* _What is expected_: Verbatim copy, images removed: write out the entries below.

** Supplied entries follows **

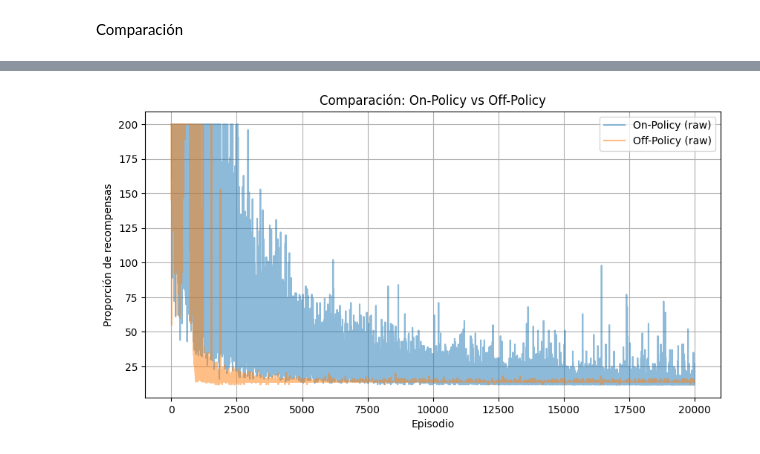
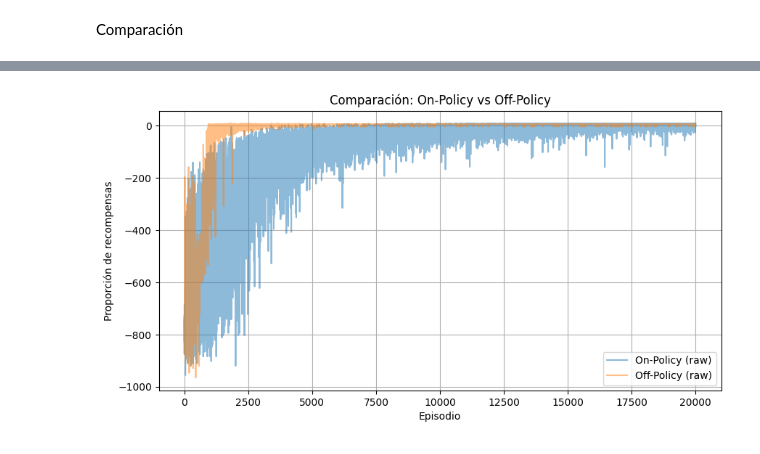
Before and after one commit to MrCharli03/RL_BFRRCE, a Jupyter notebook: NotebookTD.ipynb, the cells around one changed output, grey strips where cells are left out. Cells and saved outputs as stored; diff of their text form; code cells hidden in the pictures.

```diff
--- a/NotebookTD.ipynb
+++ b/NotebookTD.ipynb
@@ -278,6 +278,9 @@ def optimal_policy_from_q(env, q_table, seed=None):
 import gymnasium as gym
 import numpy as np
 from tqdm import tqdm
+
+env_mc_on = gym.make("Taxi-v3", render_mode="rgb_array")
+env_mc_on = gym.wrappers.RecordVideo(env_mc_on, video_folder="videos_mc_on")
 
 # Hiperparámetros
 NUM_EPISODES = 20000
@@ -323,7 +326,7 @@ class MonteCarloOnPolicy:
 # %%
 # Inicializar el agente
 agent = MonteCarloOnPolicy(
-    env=env,
+    env=env_mc_on,
     gamma=GAMMA,
     epsilon=EPSILON,
     epsilon_decay=EPSILON_DECAY,
@@ -331,8 +334,8 @@ agent = MonteCarloOnPolicy(
 )
 
 # Listas para guardar métricas
-rewards_per_episode = []
-episodes_sizes = []
+rewards_per_episode_mc_on = []
+episodes_sizes_mc_on = []
 
 # Para mostrar la evolución en el terminal y algún dato que mostrar
 stats = 0.0
@@ -341,7 +344,7 @@ step_display = NUM_EPISODES // 10
 
 # Bucle de entrenamiento
 for episode in tqdm(range(NUM_EPISODES)):
-    obs, info = env.reset(seed=seed)
+    obs, info = env_mc_on.reset(seed=seed)
     done = False
     episode_reward = 0
     episode_steps = 0
@@ -349,7 +352,7 @@ for episode in tqdm(range(NUM_EPISODES)):
 
     while not done:
         action = agent.get_action(obs)
-        next_obs, reward, terminated, truncated, info = env.step(action)
+        next_obs, reward, terminated, truncated, info = env_mc_on.step(action)
 
         # Guardar datos del episodio
         episode_data.append((obs, action, reward))
@@ -368,8 +371,8 @@ for episode in tqdm(range(NUM_EPISODES)):
     list_stats.append(stats / (episode + 1))
 
     # Guardar métricas del episodio
-    rewards_per_episode.append(episode_reward)
-    episodes_sizes.append(episode_steps)
+    rewards_per_episode_mc_on.append(episode_reward)
+    episodes_sizes_mc_on.append(episode_steps)
 
     # Para mostrar la evolución. Comentar si no se quiere mostrar
     if episode % step_display == 0 and episode != 0:
@@ -437,6 +440,9 @@ Video grabado: videos/rl-video-episode-2.mp4
 import gymnasium as gym
 import numpy as np
 from tqdm import tqdm
+
+env_mc_off = gym.make("Taxi-v3", render_mode="rgb_array")
+env_mc_off = gym.wrappers.RecordVideo(env_mc_off, video_folder="videos_mc_off")
 
 # Hiperparámetros
 NUM_EPISODES = 20000
@@ -495,7 +501,7 @@ class MonteCarloOffPolicyAgent:
 # %%
 # Inicializar el agente
 agent = MonteCarloOffPolicyAgent(
-    env=env,
+    env=env_mc_off,
     gamma=GAMMA,
     epsilon=EPSILON,
     epsilon_decay=EPSILON_DECAY,
@@ -503,8 +509,8 @@ agent = MonteCarloOffPolicyAgent(
 )
 
 # Listas para guardar métricas
-rewards_per_episode1 = []
-episodes_sizes1 = []
+rewards_per_episode_mc_off = []
+episodes_sizes_mc_off = []
 
 # Para mostrar la evolución en el terminal y algún dato que mostrar
 stats = 0.0
@@ -513,7 +519,7 @@ step_display = NUM_EPISODES // 10
 
 # Bucle de entrenamiento
 for episode in tqdm(range(NUM_EPISODES)):
-    obs, info = env.reset(seed=seed)
+    obs, info = env_mc_off.reset(seed=seed)
     done = False
     episode_reward = 0
     episode_steps = 0
@@ -521,7 +527,7 @@ for episode in tqdm(range(NUM_EPISODES)):
 
     while not done:
         action = agent.get_action(obs)
-        next_obs, reward, terminated, truncated, info = env.step(action)
+        next_obs, reward, terminated, truncated, info = env_mc_off.step(action)
 
         # Guardar datos del episodio
         episode_data.append((obs, action, reward))
@@ -540,15 +546,15 @@ for episode in tqdm(range(NUM_EPISODES)):
     list_stats.append(stats / (episode + 1))
 
     # Guardar métricas del episodio
-    rewards_per_episode1.append(episode_reward)
-    episodes_sizes1.append(episode_steps)
+    rewards_per_episode_mc_off.append(episode_reward)
+    episodes_sizes_mc_off.append(episode_steps)
 
     # Para mostrar la evolución. Comentar si no se quiere mostrar
     if episode % step_display == 0 and episode != 0:
         print(f"Éxito promedio: {stats / episode}, Épsilon: {agent.epsilon}")
 
 # Cerrar el entorno
-env.close()
+env_mc_off.close()
 # %% [output]
 Éxito promedio: -270.0825, Épsilon: 0.13506472547210188
 Éxito promedio: -133.2045, Épsilon: 0.018260740807661956
@@ -615,4 +617,4 @@ plot_comparison(rewards_per_episode, rewards_per_episode1)
-# %%
-plot_comparison(episodes_sizes, episodes_sizes1)
-# %% [output]
-[figure, removed]
+# %%
+plot_comparison(rewards_per_episode_mc_on, rewards_per_episode_mc_off)
+# %% [output]
+[figure, added]
```
Also changed, not shown: parts of 27 cells of this notebook.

** End of Supplied entries **

* _Result of this exercise_:
Before and after one commit to MrCharli03/RL_BFRRCE, a Jupyter notebook: NotebookTD.ipynb, the cells around one changed output, grey strips where cells are left out. Cells and saved outputs as stored; diff of their text form; code cells hidden in the pictures.

```diff
--- a/NotebookTD.ipynb
+++ b/NotebookTD.ipynb
@@ -278,6 +278,9 @@ def optimal_policy_from_q(env, q_table, seed=None):
 import gymnasium as gym
 import numpy as np
 from tqdm import tqdm
+
+env_mc_on = gym.make("Taxi-v3", render_mode="rgb_array")
+env_mc_on = gym.wrappers.RecordVideo(env_mc_on, video_folder="videos_mc_on")
 
 # Hiperparámetros
 NUM_EPISODES = 20000
@@ -323,7 +326,7 @@ class MonteCarloOnPolicy:
 # %%
 # Inicializar el agente
 agent = MonteCarloOnPolicy(
-    env=env,
+    env=env_mc_on,
     gamma=GAMMA,
     epsilon=EPSILON,
     epsilon_decay=EPSILON_DECAY,
@@ -331,8 +334,8 @@ agent = MonteCarloOnPolicy(
 )
 
 # Listas para guardar métricas
-rewards_per_episode = []
-episodes_sizes = []
+rewards_per_episode_mc_on = []
+episodes_sizes_mc_on = []
 
 # Para mostrar la evolución en el terminal y algún dato que mostrar
 stats = 0.0
@@ -341,7 +344,7 @@ step_display = NUM_EPISODES // 10
 
 # Bucle de entrenamiento
 for episode in tqdm(range(NUM_EPISODES)):
-    obs, info = env.reset(seed=seed)
+    obs, info = env_mc_on.reset(seed=seed)
     done = False
     episode_reward = 0
     episode_steps = 0
@@ -349,7 +352,7 @@ for episode in tqdm(range(NUM_EPISODES)):
 
     while not done:
         action = agent.get_action(obs)
-        next_obs, reward, terminated, truncated, info = env.step(action)
+        next_obs, reward, terminated, truncated, info = env_mc_on.step(action)
 
         # Guardar datos del episodio
         episode_data.append((obs, action, reward))
@@ -368,8 +371,8 @@ for episode in tqdm(range(NUM_EPISODES)):
     list_stats.append(stats / (episode + 1))
 
     # Guardar métricas del episodio
-    rewards_per_episode.append(episode_reward)
-    episodes_sizes.append(episode_steps)
+    rewards_per_episode_mc_on.append(episode_reward)
+    episodes_sizes_mc_on.append(episode_steps)
 
     # Para mostrar la evolución. Comentar si no se quiere mostrar
     if episode % step_display == 0 and episode != 0:
@@ -437,6 +440,9 @@ Video grabado: videos/rl-video-episode-2.mp4
 import gymnasium as gym
 import numpy as np
 from tqdm import tqdm
+
+env_mc_off = gym.make("Taxi-v3", render_mode="rgb_array")
+env_mc_off = gym.wrappers.RecordVideo(env_mc_off, video_folder="videos_mc_off")
 
 # Hiperparámetros
 NUM_EPISODES = 20000
@@ -495,7 +501,7 @@ class MonteCarloOffPolicyAgent:
 # %%
 # Inicializar el agente
 agent = MonteCarloOffPolicyAgent(
-    env=env,
+    env=env_mc_off,
     gamma=GAMMA,
     epsilon=EPSILON,
     epsilon_decay=EPSILON_DECAY,
@@ -503,8 +509,8 @@ agent = MonteCarloOffPolicyAgent(
 )
 
 # Listas para guardar métricas
-rewards_per_episode1 = []
-episodes_sizes1 = []
+rewards_per_episode_mc_off = []
+episodes_sizes_mc_off = []
 
 # Para mostrar la evolución en el terminal y algún dato que mostrar
 stats = 0.0
@@ -513,7 +519,7 @@ step_display = NUM_EPISODES // 10
 
 # Bucle de entrenamiento
 for episode in tqdm(range(NUM_EPISODES)):
-    obs, info = env.reset(seed=seed)
+    obs, info = env_mc_off.reset(seed=seed)
     done = False
     episode_reward = 0
     episode_steps = 0
@@ -521,7 +527,7 @@ for episode in tqdm(range(NUM_EPISODES)):
 
     while not done:
         action = agent.get_action(obs)
-        next_obs, reward, terminated, truncated, info = env.step(action)
+        next_obs, reward, terminated, truncated, info = env_mc_off.step(action)
 
         # Guardar datos del episodio
         episode_data.append((obs, action, reward))
@@ -540,15 +546,15 @@ for episode in tqdm(range(NUM_EPISODES)):
     list_stats.append(stats / (episode + 1))
 
     # Guardar métricas del episodio
-    rewards_per_episode1.append(episode_reward)
-    episodes_sizes1.append(episode_steps)
+    rewards_per_episode_mc_off.append(episode_reward)
+    episodes_sizes_mc_off.append(episode_steps)
 
     # Para mostrar la evolución. Comentar si no se quiere mostrar
     if episode % step_display == 0 and episode != 0:
         print(f"Éxito promedio: {stats / episode}, Épsilon: {agent.epsilon}")
 
 # Cerrar el entorno
-env.close()
+env_mc_off.close()
 # %% [output]
 Éxito promedio: -270.0825, Épsilon: 0.13506472547210188
 Éxito promedio: -133.2045, Épsilon: 0.018260740807661956
@@ -615,4 +617,4 @@ plot_comparison(rewards_per_episode, rewards_per_episode1)
-# %%
-plot_comparison(episodes_sizes, episodes_sizes1)
-# %% [output]
-[figure, removed]
+# %%
+plot_comparison(rewards_per_episode_mc_on, rewards_per_episode_mc_off)
+# %% [output]
+[figure, added]
```
Also changed, not shown: parts of 27 cells of this notebook.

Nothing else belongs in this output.